Your task is to copy the data exactly while leaving out every picture.
___ EXERCISE DATA ___
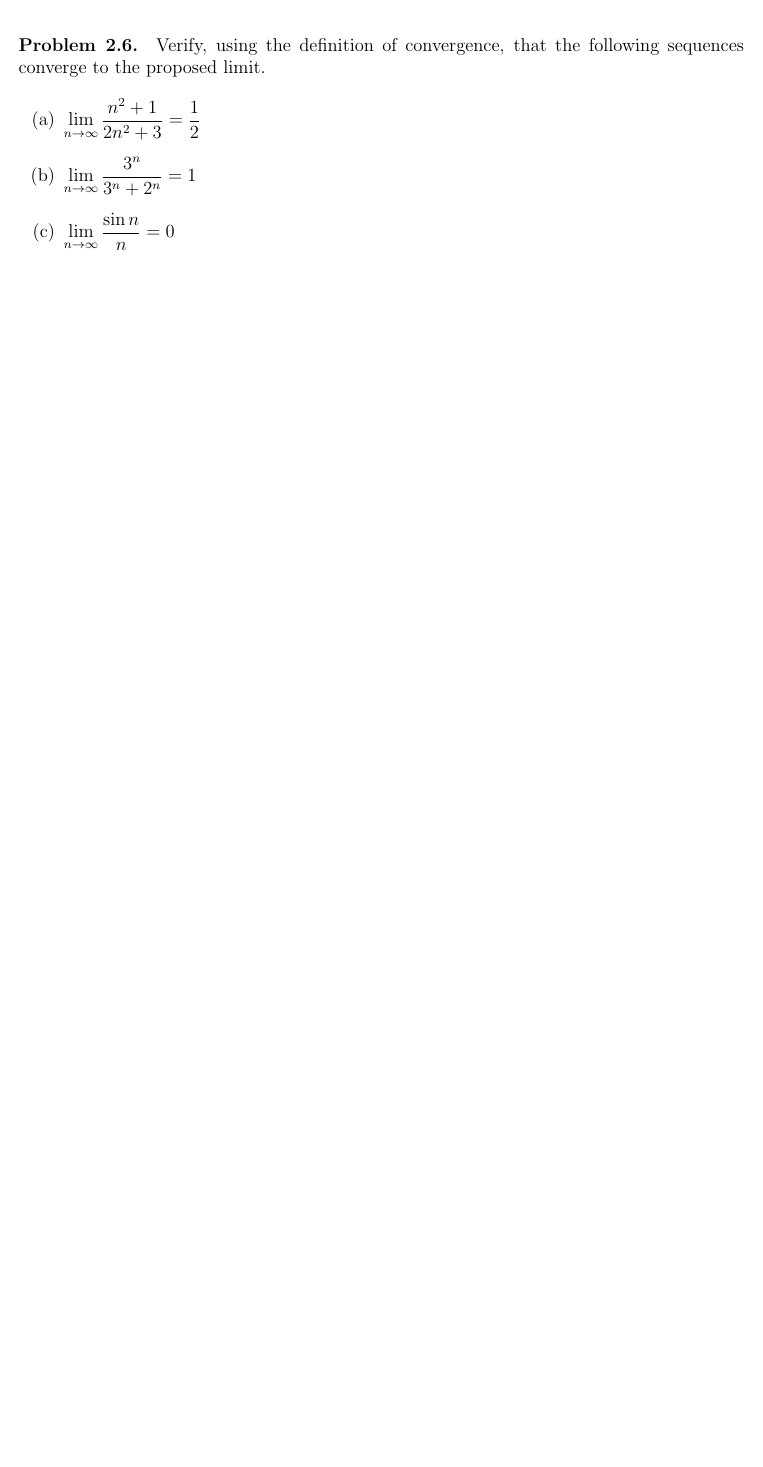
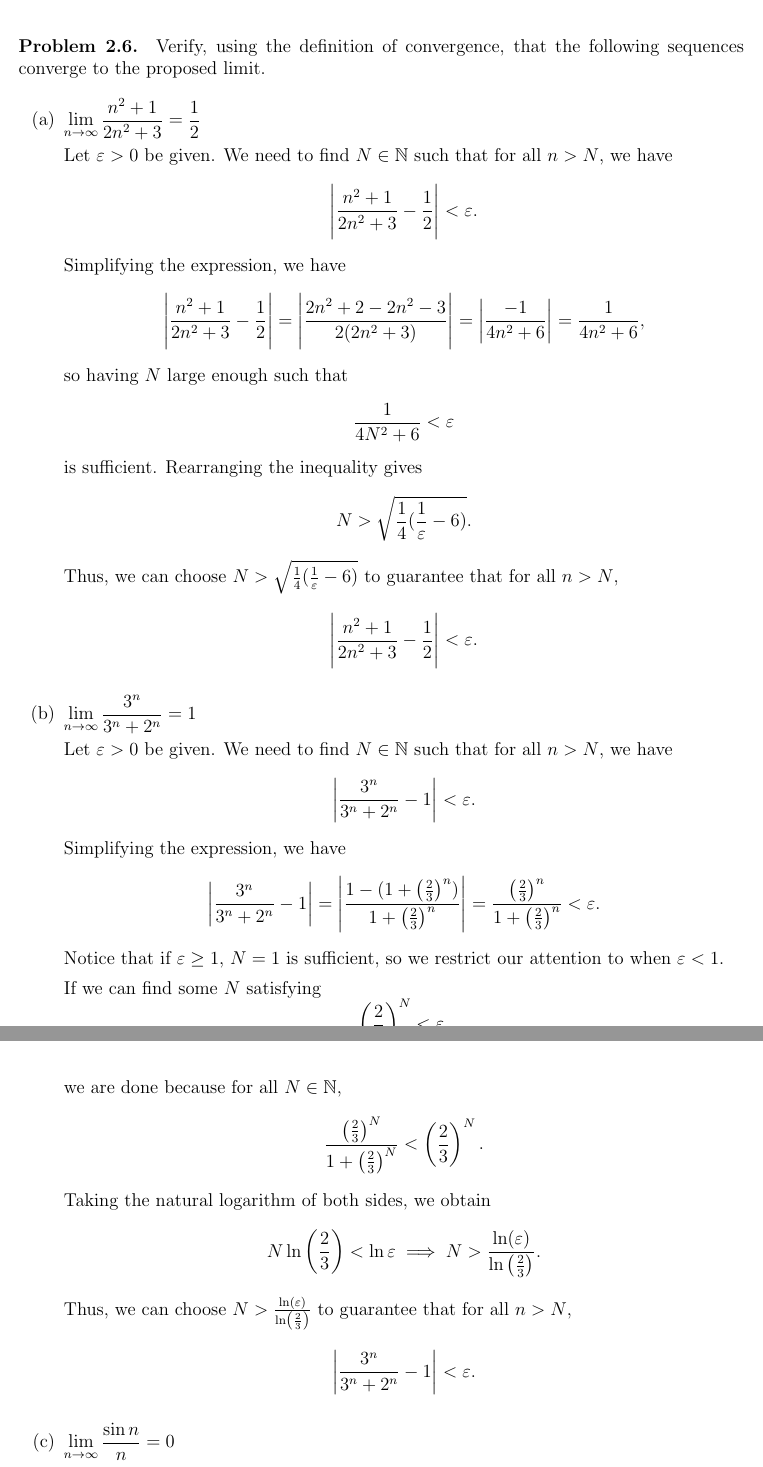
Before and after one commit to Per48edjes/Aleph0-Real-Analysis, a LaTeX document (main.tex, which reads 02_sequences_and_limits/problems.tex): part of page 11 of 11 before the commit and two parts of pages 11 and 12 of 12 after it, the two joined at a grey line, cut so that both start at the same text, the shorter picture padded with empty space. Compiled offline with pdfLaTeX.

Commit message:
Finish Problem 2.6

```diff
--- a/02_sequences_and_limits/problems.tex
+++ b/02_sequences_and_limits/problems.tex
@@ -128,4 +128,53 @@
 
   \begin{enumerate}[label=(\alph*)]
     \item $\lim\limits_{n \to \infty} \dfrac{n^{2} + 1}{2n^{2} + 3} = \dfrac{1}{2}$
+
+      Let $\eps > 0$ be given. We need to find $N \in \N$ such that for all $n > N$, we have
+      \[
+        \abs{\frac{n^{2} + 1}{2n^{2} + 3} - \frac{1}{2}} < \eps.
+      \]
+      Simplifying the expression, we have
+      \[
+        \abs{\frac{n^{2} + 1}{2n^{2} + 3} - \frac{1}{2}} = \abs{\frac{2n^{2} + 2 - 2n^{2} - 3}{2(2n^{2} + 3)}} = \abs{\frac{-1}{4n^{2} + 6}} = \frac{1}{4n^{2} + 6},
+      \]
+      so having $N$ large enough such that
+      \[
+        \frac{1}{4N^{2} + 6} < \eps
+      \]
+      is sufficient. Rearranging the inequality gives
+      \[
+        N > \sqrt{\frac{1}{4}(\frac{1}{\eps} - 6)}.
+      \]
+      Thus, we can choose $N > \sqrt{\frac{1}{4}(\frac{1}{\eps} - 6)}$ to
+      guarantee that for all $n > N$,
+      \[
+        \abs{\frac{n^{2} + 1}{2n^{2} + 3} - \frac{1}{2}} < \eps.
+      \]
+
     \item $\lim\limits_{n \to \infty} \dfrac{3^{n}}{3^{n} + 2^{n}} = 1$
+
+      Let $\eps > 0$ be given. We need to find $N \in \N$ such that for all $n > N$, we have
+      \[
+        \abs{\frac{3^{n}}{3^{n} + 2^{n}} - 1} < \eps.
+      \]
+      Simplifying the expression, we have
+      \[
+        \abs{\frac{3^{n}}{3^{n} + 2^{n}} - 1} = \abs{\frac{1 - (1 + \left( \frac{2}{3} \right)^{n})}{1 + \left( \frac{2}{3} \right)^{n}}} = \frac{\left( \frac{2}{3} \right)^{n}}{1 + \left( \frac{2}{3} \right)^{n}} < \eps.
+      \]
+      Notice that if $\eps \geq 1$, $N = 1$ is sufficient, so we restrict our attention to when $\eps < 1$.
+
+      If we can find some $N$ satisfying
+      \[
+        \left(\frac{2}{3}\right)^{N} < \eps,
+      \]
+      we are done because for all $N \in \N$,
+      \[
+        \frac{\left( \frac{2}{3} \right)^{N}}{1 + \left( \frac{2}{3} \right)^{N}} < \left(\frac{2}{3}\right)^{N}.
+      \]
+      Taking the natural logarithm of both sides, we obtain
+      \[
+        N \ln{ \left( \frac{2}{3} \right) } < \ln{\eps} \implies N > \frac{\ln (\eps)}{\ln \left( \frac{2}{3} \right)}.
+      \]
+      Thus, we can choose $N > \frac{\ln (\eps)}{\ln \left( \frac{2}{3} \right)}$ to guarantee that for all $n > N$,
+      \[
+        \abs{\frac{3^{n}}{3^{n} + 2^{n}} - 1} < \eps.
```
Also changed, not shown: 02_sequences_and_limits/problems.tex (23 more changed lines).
___
* **OUTPUT**
Before and after one commit to Per48edjes/Aleph0-Real-Analysis, a LaTeX document (main.tex, which reads 02_sequences_and_limits/problems.tex): part of page 11 of 11 before the commit and two parts of pages 11 and 12 of 12 after it, the two joined at a grey line, cut so that both start at the same text, the shorter picture padded with empty space. Compiled offline with pdfLaTeX.

Commit message:
Finish Problem 2.6

```diff
--- a/02_sequences_and_limits/problems.tex
+++ b/02_sequences_and_limits/problems.tex
@@ -128,4 +128,53 @@
 
   \begin{enumerate}[label=(\alph*)]
     \item $\lim\limits_{n \to \infty} \dfrac{n^{2} + 1}{2n^{2} + 3} = \dfrac{1}{2}$
+
+      Let $\eps > 0$ be given. We need to find $N \in \N$ such that for all $n > N$, we have
+      \[
+        \abs{\frac{n^{2} + 1}{2n^{2} + 3} - \frac{1}{2}} < \eps.
+      \]
+      Simplifying the expression, we have
+      \[
+        \abs{\frac{n^{2} + 1}{2n^{2} + 3} - \frac{1}{2}} = \abs{\frac{2n^{2} + 2 - 2n^{2} - 3}{2(2n^{2} + 3)}} = \abs{\frac{-1}{4n^{2} + 6}} = \frac{1}{4n^{2} + 6},
+      \]
+      so having $N$ large enough such that
+      \[
+        \frac{1}{4N^{2} + 6} < \eps
+      \]
+      is sufficient. Rearranging the inequality gives
+      \[
+        N > \sqrt{\frac{1}{4}(\frac{1}{\eps} - 6)}.
+      \]
+      Thus, we can choose $N > \sqrt{\frac{1}{4}(\frac{1}{\eps} - 6)}$ to
+      guarantee that for all $n > N$,
+      \[
+        \abs{\frac{n^{2} + 1}{2n^{2} + 3} - \frac{1}{2}} < \eps.
+      \]
+
     \item $\lim\limits_{n \to \infty} \dfrac{3^{n}}{3^{n} + 2^{n}} = 1$
+
+      Let $\eps > 0$ be given. We need to find $N \in \N$ such that for all $n > N$, we have
+      \[
+        \abs{\frac{3^{n}}{3^{n} + 2^{n}} - 1} < \eps.
+      \]
+      Simplifying the expression, we have
+      \[
+        \abs{\frac{3^{n}}{3^{n} + 2^{n}} - 1} = \abs{\frac{1 - (1 + \left( \frac{2}{3} \right)^{n})}{1 + \left( \frac{2}{3} \right)^{n}}} = \frac{\left( \frac{2}{3} \right)^{n}}{1 + \left( \frac{2}{3} \right)^{n}} < \eps.
+      \]
+      Notice that if $\eps \geq 1$, $N = 1$ is sufficient, so we restrict our attention to when $\eps < 1$.
+
+      If we can find some $N$ satisfying
+      \[
+        \left(\frac{2}{3}\right)^{N} < \eps,
+      \]
+      we are done because for all $N \in \N$,
+      \[
+        \frac{\left( \frac{2}{3} \right)^{N}}{1 + \left( \frac{2}{3} \right)^{N}} < \left(\frac{2}{3}\right)^{N}.
+      \]
+      Taking the natural logarithm of both sides, we obtain
+      \[
+        N \ln{ \left( \frac{2}{3} \right) } < \ln{\eps} \implies N > \frac{\ln (\eps)}{\ln \left( \frac{2}{3} \right)}.
+      \]
+      Thus, we can choose $N > \frac{\ln (\eps)}{\ln \left( \frac{2}{3} \right)}$ to guarantee that for all $n > N$,
+      \[
+        \abs{\frac{3^{n}}{3^{n} + 2^{n}} - 1} < \eps.
```
Also changed, not shown: 02_sequences_and_limits/problems.tex (23 more changed lines).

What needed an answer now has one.